> _Change detection outputs_
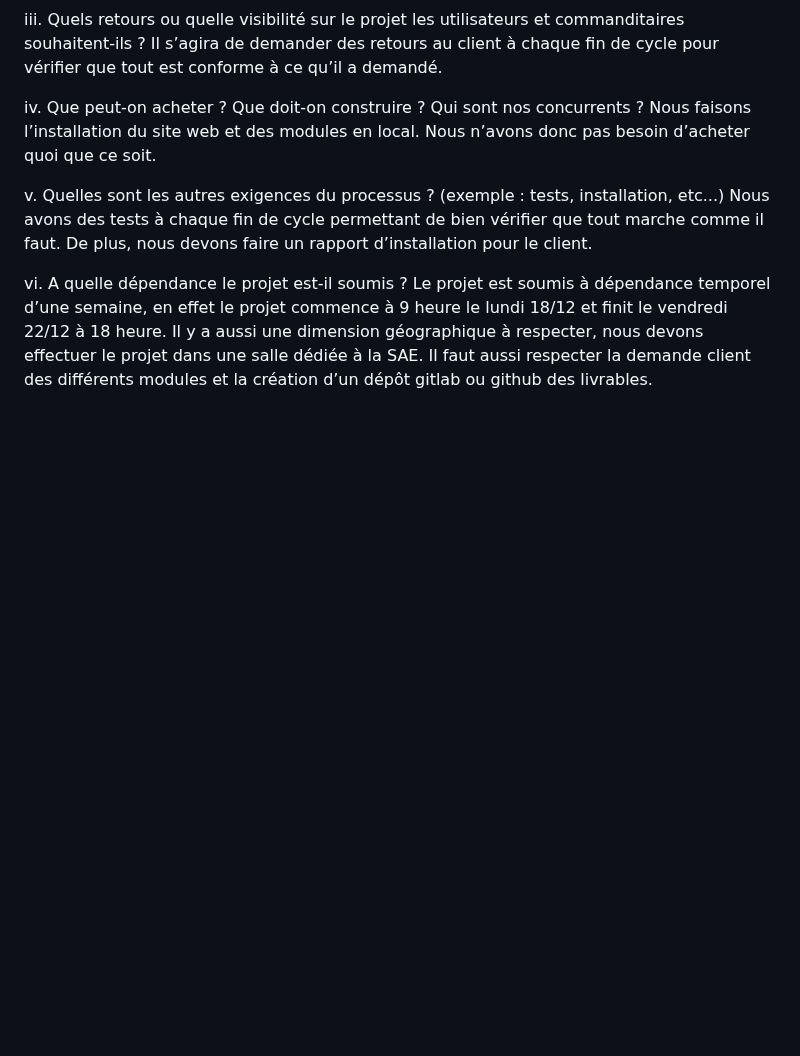
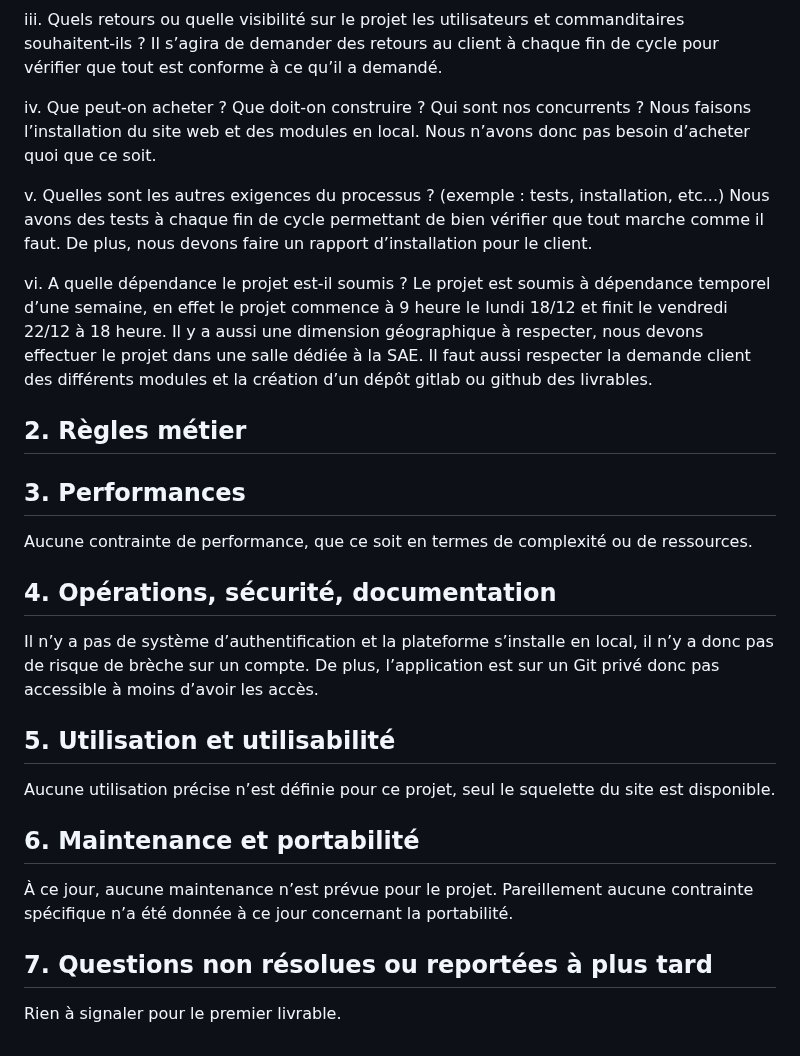
Before and after one commit to Sintar0/SAEBUT5.01, a Markdown page: doc/ADB/Recueil_des_besoins.md, the part around the change. Rendered like a GitHub page; blank space fills up the shorter version.

Commit message:
Second partie chapitre 5

```diff
--- a/doc/ADB/Recueil_des_besoins.md
+++ b/doc/ADB/Recueil_des_besoins.md
@@ -63,3 +63,20 @@ Nous avons des tests à chaque fin de cycle permettant de bien vérifier que tou
 vi. A quelle dépendance le projet est-il soumis ?
 Le projet est soumis à dépendance temporel d’une semaine, en effet le projet commence à 9 heure le lundi 18/12 et finit le vendredi 22/12 à 18 heure. Il y a aussi une dimension géographique à respecter, nous devons effectuer le projet dans une salle dédiée à la SAE.
 Il faut aussi respecter la demande client des différents modules et la création d’un dépôt gitlab ou github des livrables.
+
+## 2. Règles métier
+
+## 3. Performances
+Aucune contrainte de performance, que ce soit en termes de complexité ou de ressources.
+
+## 4. Opérations, sécurité, documentation
+Il n’y a pas de système d’authentification et la plateforme s’installe en local, il n’y a donc pas de risque de brèche sur un compte. De plus, l’application est sur un Git privé donc pas accessible à moins d’avoir les accès.
+
+## 5. Utilisation et utilisabilité
+Aucune utilisation précise n’est définie pour ce projet, seul le squelette du site est disponible.
+
+## 6. Maintenance et portabilité
+À ce jour, aucune maintenance n’est prévue pour le projet. Pareillement aucune contrainte spécifique n’a été donnée à ce jour concernant la portabilité.
+
+## 7. Questions non résolues ou reportées à plus tard
+Rien à signaler pour le premier livrable.
```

> _What you need to do_
Repeat the full set of records exactly, and output no pictures.

> _Exercise result_
Before and after one commit to Sintar0/SAEBUT5.01, a Markdown page: doc/ADB/Recueil_des_besoins.md, the part around the change. Rendered like a GitHub page; blank space fills up the shorter version.

Commit message:
Second partie chapitre 5

```diff
--- a/doc/ADB/Recueil_des_besoins.md
+++ b/doc/ADB/Recueil_des_besoins.md
@@ -63,3 +63,20 @@ Nous avons des tests à chaque fin de cycle permettant de bien vérifier que tou
 vi. A quelle dépendance le projet est-il soumis ?
 Le projet est soumis à dépendance temporel d’une semaine, en effet le projet commence à 9 heure le lundi 18/12 et finit le vendredi 22/12 à 18 heure. Il y a aussi une dimension géographique à respecter, nous devons effectuer le projet dans une salle dédiée à la SAE.
 Il faut aussi respecter la demande client des différents modules et la création d’un dépôt gitlab ou github des livrables.
+
+## 2. Règles métier
+
+## 3. Performances
+Aucune contrainte de performance, que ce soit en termes de complexité ou de ressources.
+
+## 4. Opérations, sécurité, documentation
+Il n’y a pas de système d’authentification et la plateforme s’installe en local, il n’y a donc pas de risque de brèche sur un compte. De plus, l’application est sur un Git privé donc pas accessible à moins d’avoir les accès.
+
+## 5. Utilisation et utilisabilité
+Aucune utilisation précise n’est définie pour ce projet, seul le squelette du site est disponible.
+
+## 6. Maintenance et portabilité
+À ce jour, aucune maintenance n’est prévue pour le projet. Pareillement aucune contrainte spécifique n’a été donnée à ce jour concernant la portabilité.
+
+## 7. Questions non résolues ou reportées à plus tard
+Rien à signaler pour le premier livrable.
```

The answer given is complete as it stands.